Andy Murray was at a loss to explain why he was always on the back foot as he went down to a miserable 6-3 6-1 defeat to Kevin Anderson in the Rogers Cup in Montreal.
The world number four was never in the match in which he served five double faults with his opponent, ranked 31 places below him, refusing to allow the Scot to settle as his attempt to defend his title disintegrated at the first hurdle.
The 25-year-old South African played with an intensity and aggression that prevented Murray from finding any rhythm, dictating play as he bossed the Scot around the court and growing in confidence as the match continued.
Murray saw his serve desert him and the match was scattered with unforced errors as he lost in an hour and 10 minutes.
It was a less than an ideal start to his build-up for the US Open which begins in less than three weeks in New York.
The 24-year-old could not put his finger on what was behind such a comprehensive loss after time spent preparing in Miami.
Murray said in quotes reported on atpworldtour.com: "Sometimes you can make mistakes with your preparation, but I've done pretty similar stuff to what I've always done coming in here. It's just a really bad day.

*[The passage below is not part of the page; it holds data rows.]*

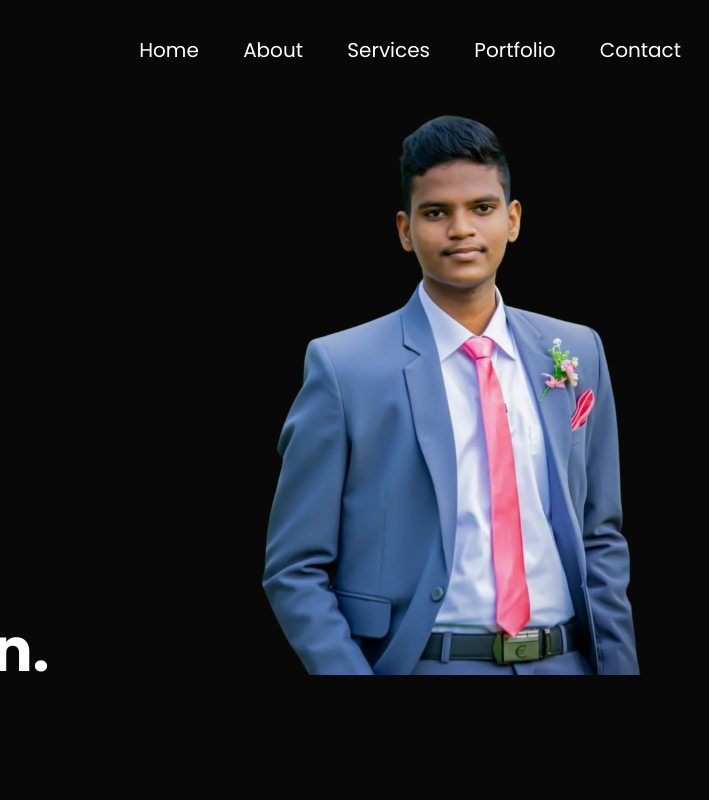
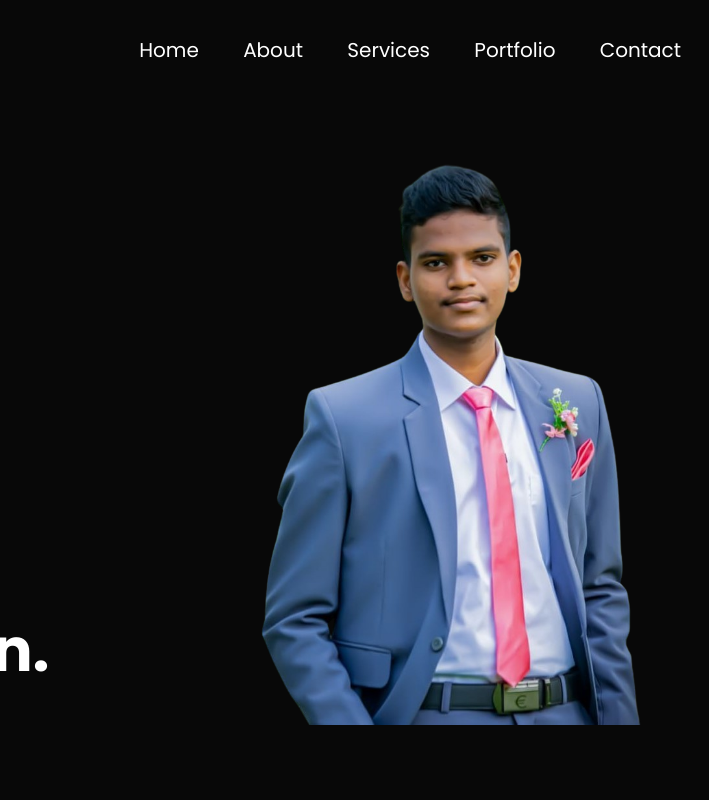
Before and after one commit to VishmithaNadeeshan/My-Portfolio, a plain HTML site: page index.html in a window 1280 px wide. Shown: the top 800 px of the page, 451-1160 px from the left. Drawn offline with Linux system fonts and the light colour scheme.

Commit message:
Design Update

```diff
--- a/index.html
+++ b/index.html
@@ -5,7 +5,7 @@
     <meta charset="UTF-8">
     <meta http-equiv="X-UA-Compatible" content="IE-edge">
     <meta name="viewport" content="width=device-width, initial-scale=1.0">
-    <title>portfolio</title>
+    <title>My Portfolio</title>
     <link rel="stylesheet" href="stylesheet.css">
     <script src="https://kit.fontawesome.com/798508a7be.js" crossorigin="anonymous"></script>
 </head>
@@ -26,7 +26,6 @@
                 <i class="fa-solid fa-bars" onclick="openmenu()"></i>
             </nav>
             <div class="header-text">
-                <!-- <p>FullStack Developer</p> -->
                 <div class="header-details">
 
                     <p>FullStack Developer</p>
--- a/stylesheet.css
+++ b/stylesheet.css
@@ -22,15 +22,11 @@ html{
 }
 .header-text{
     display: flex;
-    /* margin: 80px; */
-    /* padding: 50px; */
     width: 100%;
     height: 800px;
     background-size: cover;
     background-position: center;
     gap: 60px;
-    /* justify-content:center; */
-    /* align-self: center; */
 }
 .header-details{
     flex: 1;
@@ -43,7 +39,7 @@ html{
     flex: 1;
     align-items: center;
     justify-content: center;
-    margin-top: -350px;
+    margin-top: -250px;
 }
 .profilePic{
    z-index: 1;
@@ -94,7 +90,6 @@ nav ul li a:hover::after{
 }
 
 .header-text{
-    /* margin-top: 20%; */
     font-size: 30px;
 
 }
```
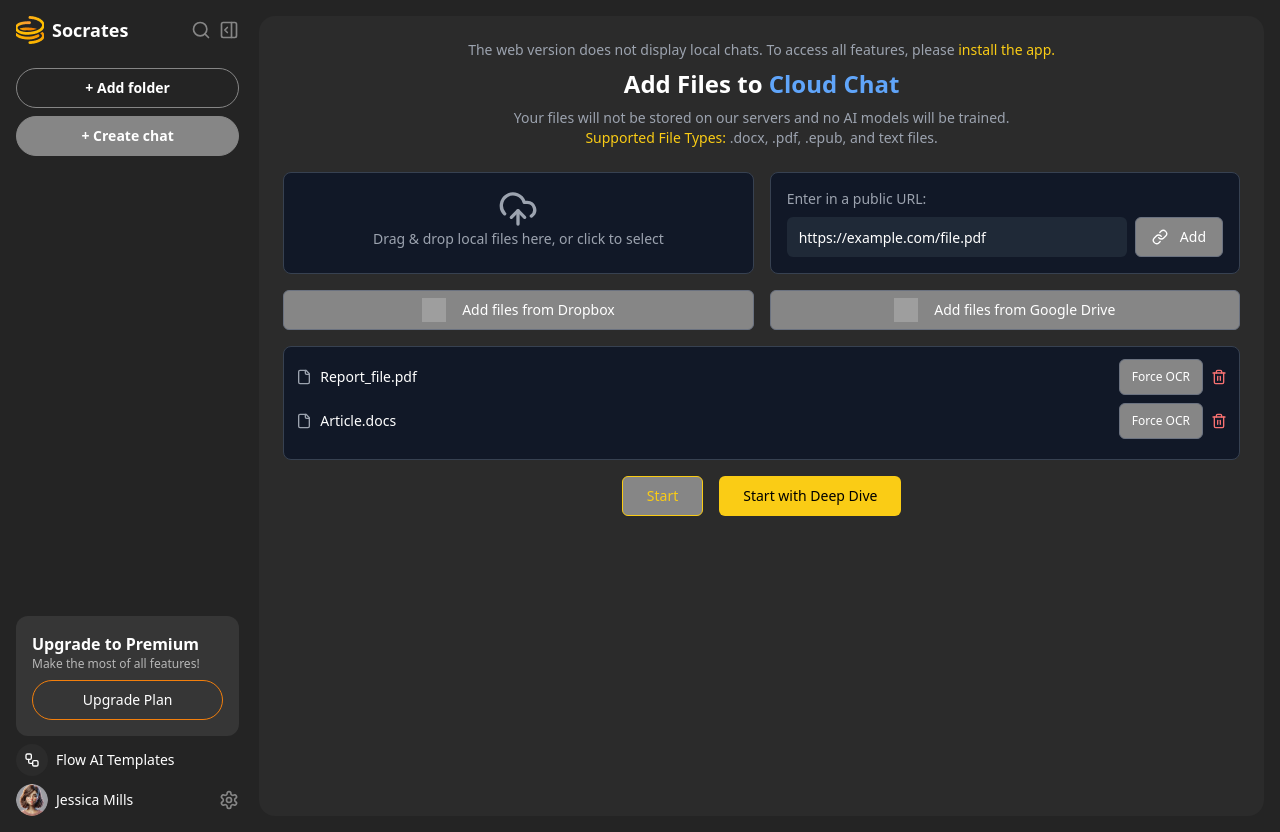
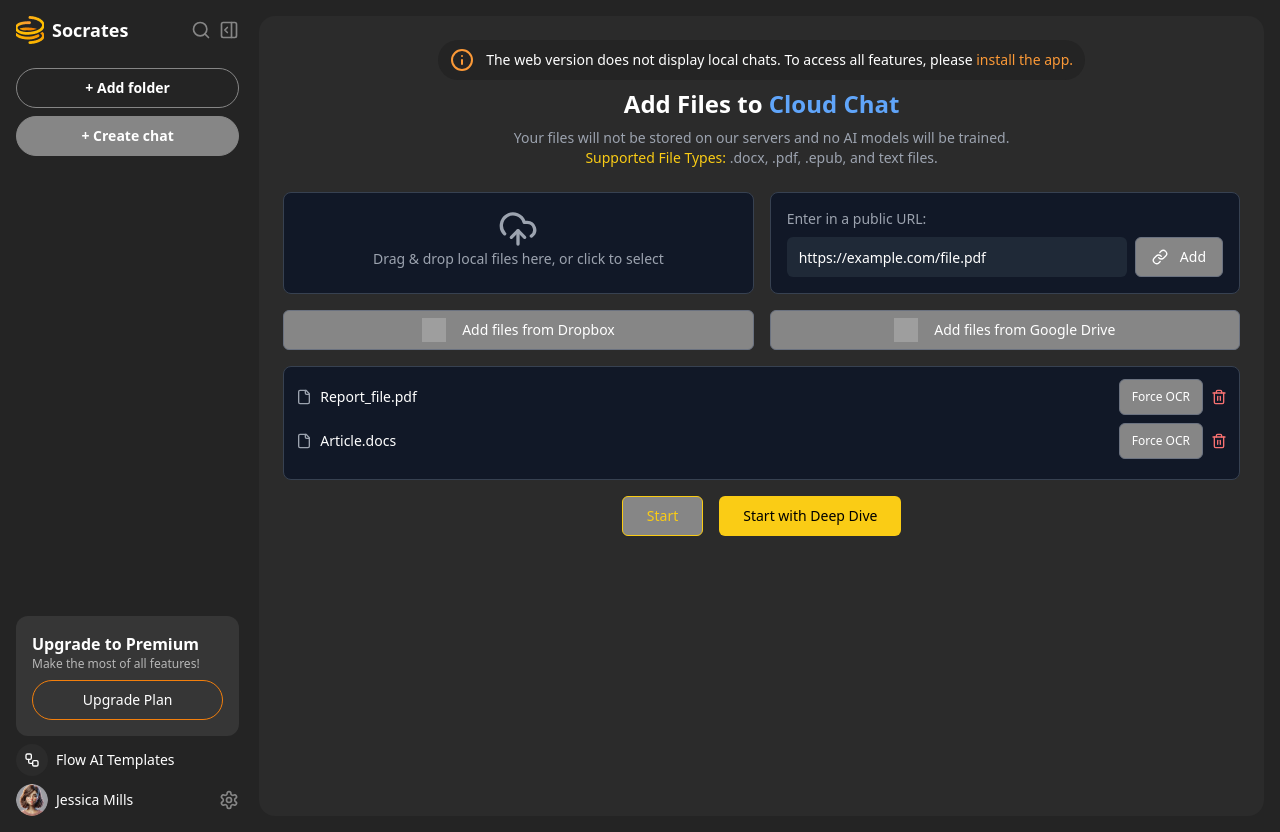
Before and after one commit to Samadsust71/crazy-devs-task, a React (Vite) app: page / in a window 1280 px wide. Built offline with nearby package versions, Linux system fonts and the light colour scheme; grey boxes are pictures that could not be loaded.

Commit message:
file upload section header css done

```diff
--- a/src/components/FileUpload.jsx
+++ b/src/components/FileUpload.jsx
@@ -1,5 +1,5 @@
 
-import { CloudUpload, Link, File, Trash2 } from "lucide-react";
+import { CloudUpload, Link, File, Trash2, InfoIcon } from "lucide-react";
 import { useState } from "react";
 import { Input } from "./ui/input";
 import { Button } from "./ui/button";
@@ -25,10 +25,13 @@
   return (
     <div className="w-full h-screen p-6 bg-foreground text-white rounded-2xl">
       {/* Header */}
-      <p className="text-sm text-gray-400 text-center mb-2">
-        The web version does not display local chats. To access all features, please{" "}
-        <span className="text-yellow-400 cursor-pointer">install the app.</span>
-      </p>
+      <div className="flex items-center justify-center mb-2">
+      <div className="text-sm text-text text-center  bg-[#242424] px-3 py-2 rounded-full w-fit flex items-center gap-3">
+        <span className="text-accent-orange2"><InfoIcon /></span>
+        <p className="text-sm">The web version does not display local chats. To access all features, please
+        <span className="text-accent-orange2 cursor-pointer"> install the app.</span></p>
+      </div>
+      </div>
 
       <h2 className="text-2xl font-bold text-center mb-2">
         Add Files to <span className="text-blue-400">Cloud Chat</span>
```
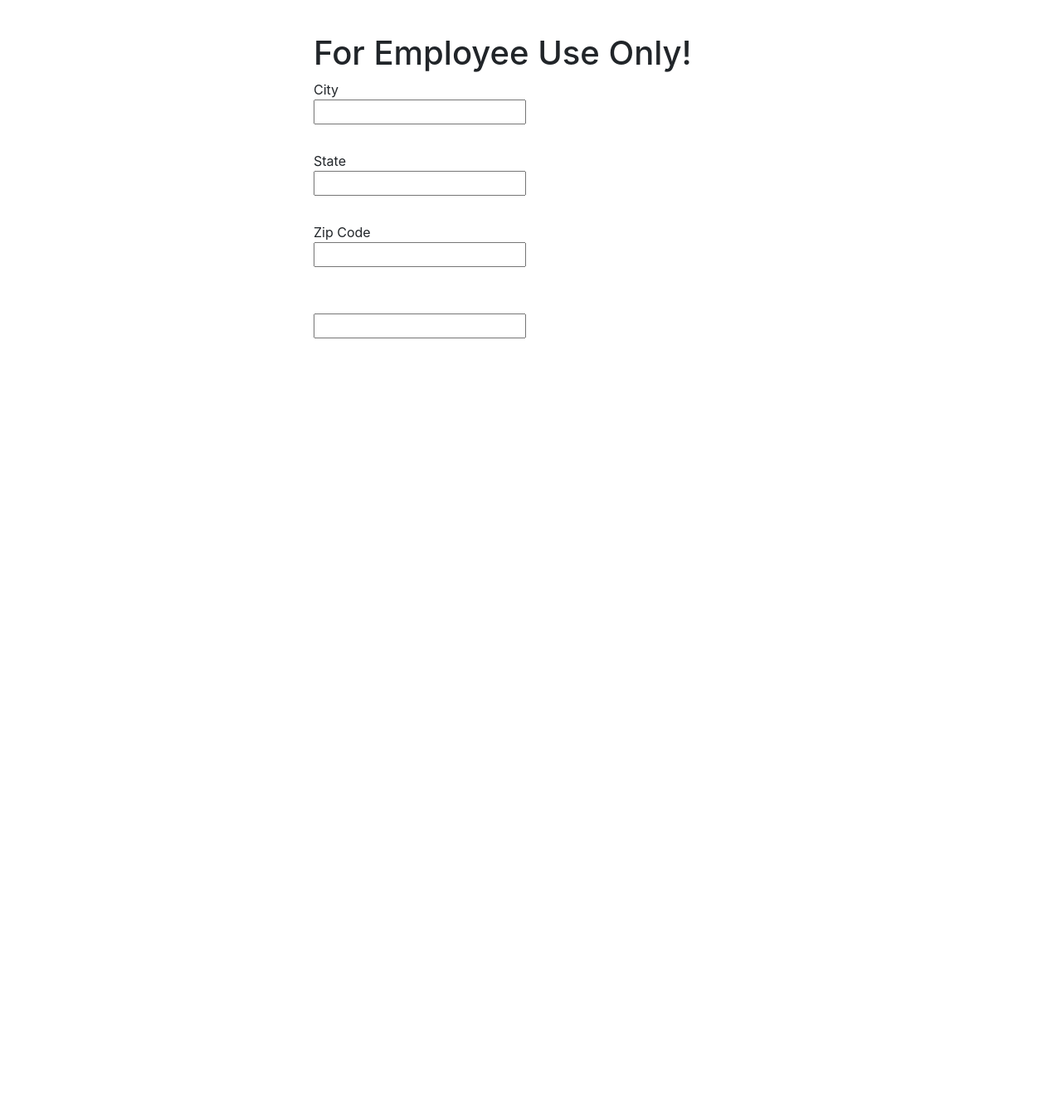
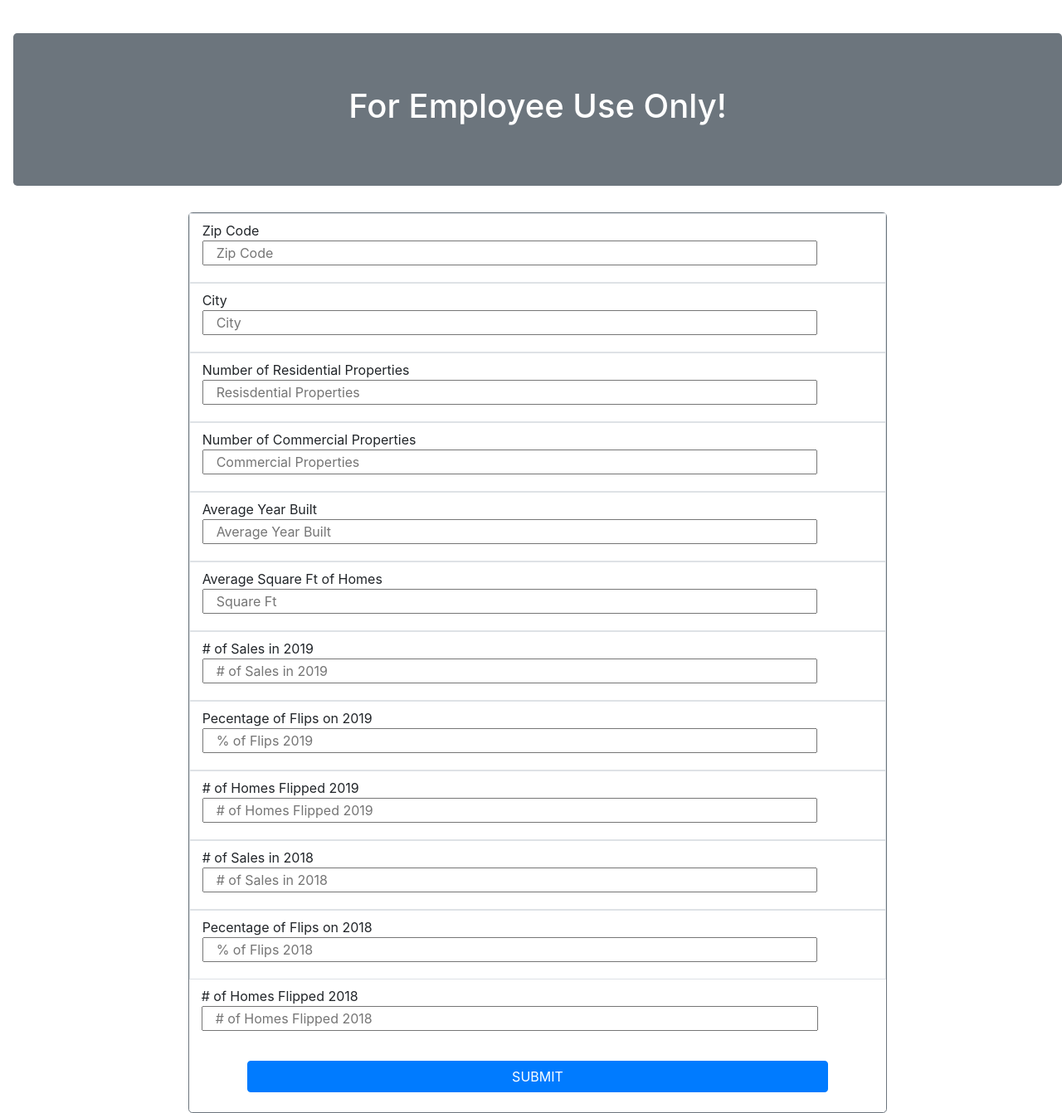
Before and after one commit to JessieSidWho/flipsearch, a Node server app: template views/form.handlebars in a window 1280 px wide. Shown: the whole page at 83% size. Before the commit the page ends 408 px from the top, so only its background shows below. Run offline with Node 20, Linux system fonts and the light colour scheme; the template is opened without the code that fills it, so the values that code supplies are empty; some libraries are stand-ins or nearby versions.

Commit message:
form is functional and working

```diff
--- a/controller/index.js
+++ b/controller/index.js
@@ -33,6 +33,11 @@ router.get(`/login`, (req, res) => {
 
 });
 
+router.get(`/form`, (req, res) => {
+    res.render(`form`);
+
+});
+
 router.use(`/api`, api_routes);
 
 module.exports = router;
--- a/views/form.handlebars
+++ b/views/form.handlebars
@@ -1,26 +1,94 @@
-<div class="container">
-    <div class="row">
-        <div class="col-md-6 offset-3">
-            <h1>For Employee Use Only!</h1>
+<div class="container-fluid jumbotron diplay-3 bg-secondary text-white text-center">
+    <h1>For Employee Use Only!</h1>
+</div>
+
+<div class="container-fluid">
+
+    <div class="row mb-5">
+        <div class="col-md-8 offset-2 border border-secondary rounded-lg">
 
             <form>
-                <label for="city">City<br>
-                  <input type="text" name="city" value="" required>
+              <div class="row border pt-2 pb-1">
+                <label class="col-md-12" for="zip">Zip Code<br>
+                  <input id="zip" class="col-md-11 mb-2 fieldClear" type="number" name="zip" placeholder="Zip Code" value="" required>
                 </label><br><br>
+              </div>
 
-                <label for="state">State<br>
-                  <input type="text" name="state" value="" required>
+              <div class="row border pt-2 pb-1">
+                <label class="col-md-12" for="city">City<br>
+                  <input id="city" class="col-md-11 mb-2 fieldClear" type="text" name="city" placeholder="City" value="" required>
                 </label><br><br>
+              </div>
 
-                <label for="zip">Zip Code<br>
-                  <input type="number" name="zip" value="" required>
+              <div class="row border pt-2 pb-1">
+                <label class="col-md-12" for="rproperties">Number of Residential Properties <br>
+                  <input id="rprop" class="col-md-11 mb-2 fieldClear" type="number" name="rproperties" placeholder="Resisdential Properties" value="" required>
                 </label><br><br>
+              </div>
 
-                <label for="flip"> <br>
-                  <input type="number" name="flip" value="" required>
+              <div class="row border pt-2 pb-1">
+                <label class="col-md-12" for="cproperties">Number of Commercial Properties<br>
+                  <input id="cprop" class="col-md-11 mb-2 fieldClear" type="number" name="cproperties" placeholder="Commercial Properties" value="" required>
                 </label><br><br>
+              </div>
+
+              <div class="row border pt-2 pb-1">
+                <label class="col-md-12" for="avgyearbuilt">Average Year Built<br>
+                  <input id="year" class="col-md-11 mb-2 fieldClear" type="number" name="avgyearbuilt" placeholder="Average Year Built" value="" required>
+                </label><br><br>
+              </div>
+
+              <div class="row border pt-2 pb-1">
+                <label class="col-md-12" for="avgsqft">Average Square Ft of Homes <br>
+                  <input id="sqft" class="col-md-11 mb-2 fieldClear" type="number" name="avgsqft" placeholder="Square Ft" value="" required>
+                </label><br><br>
+              </div>
+
+              <div class="row border pt-2 pb-1">
+                <label class="col-md-12" for="sales2019"># of Sales in 2019<br>
+                  <input id="sales19" class="col-md-11 mb-2 fieldClear" type="number" name="sales2019" placeholder="# of Sales in 2019" value="" required>
+                </label><br><br>
+              </div>
+
+              <div class="row border pt-2 pb-1">
+                <label class="col-md-12" for="flippercent2019">Pecentage of Flips on 2019<br>
+                  <input id="fp19" class="col-md-11 mb-2 fieldClear" type="number" name="flippercent2019" placeholder="% of Flips 2019" value="" required>
+                </label><br><br>
+              </div>
+
+              <div class="row border pt-2 pb-1">
+                <label class="col-md-12" for="flippedhomes2019"># of Homes Flipped 2019 <br>
+                  <input id="fh19" class="col-md-11 mb-2 fieldClear" type="number" name="flippedhomes2019" placeholder="# of Homes Flipped 2019" value="" required>
+                </label><br><br>
+              </div>
+
+              <div class="row border pt-2 pb-1">
+                <label class="col-md-12" for="sales2018"># of Sales in 2018<br>
+                  <input id="sales18" class="col-md-11 mb-2 fieldClear" type="number" name="sales2018" placeholder="# of Sales in 2018" value="" required>
+                </label><br><br>
+              </div>
+
+              <div class="row border pt-2 pb-1">
+                <label class="col-md-12" for="flippercent2018">Pecentage of Flips on 2018<br>
+                  <input id="fp18" class="col-md-11 mb-2 fieldClear" type="number" name="flippercent2018" placeholder="% of Flips 2018" value="" required>
+                </label><br><br>
+              </div>
+
+              <div class="row border-bottom-0 pt-2 pb-1">
+                <label class="col-md-12" for="flippedhomes2018"># of Homes Flipped 2018 <br>
+                  <input id="fh18" class="col-md-11 mb-2 fieldClear" type="number" name="flippedhomes2018" placeholder="# of Homes Flipped 2018" value="" required>
+                </label><br><br>
+              </div>
+
+              <div class="row pt-3 pb-3">
+                <button id="formSubmit" class="col-md-10 offset-1 mb-2 btn btn-block btn-primary" type="submit">SUBMIT</button>
+              </div>
+
             </form>
 
         </div>
     </div>
 </div>
+
+<script src="/static/assets/javascript/form.js"></script>
+<script src="https://cdn.jsdelivr.net/npm/sweetalert2@8"></script>
--- a/views/layouts/main.handlebars
+++ b/views/layouts/main.handlebars
@@ -17,4 +17,5 @@
 </head>
 <body>
     {{{body}}}
+</body>
 </html>
```
Also changed, not shown: controller/api_routes/index.js (+14 -13 lines), db/schema.sql (+7 -7 lines), public/assets/javascript/form.js (added).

"It's happened to me a couple times this year and also last year, as well.
"I just felt very slow. I couldn't get anything going. I started both sets really, really badly which doesn't help against someone that serves like Kevin.
"Every time he came to the net, I was a bit late getting to the ball. I was getting behind very early in all of the rallies and didn't move particularly well."
A flying start by Anderson left Murray playing catch-up as the South African went in to a 3-0 lead, with the Scot serving up two double faults in his first service game.
Murray finally got on the board in the fourth game and the match went with serve before Anderson took a 5-2 lead.
The Dunblane-born player then held but it was merely delaying the inevitable, Anderson ending the set the way he started it, serving out with an ace.
Murray then began the second set with a double fault as Anderson was relentless, forcing his way to double break point and going 1-0 up before holding.
The Briton held but it was the final game he would win, producing double faults, unforced errors and generally poor play.
Anderson told Sky Sports 4: "Andy is a great player and has had an incredible career.
"I knew it was going to be tough.
"The last time I played Andy was in Australia and I didn't come forward very well.
"I knew I had to come in.
"I played some good points and I won the majority of those."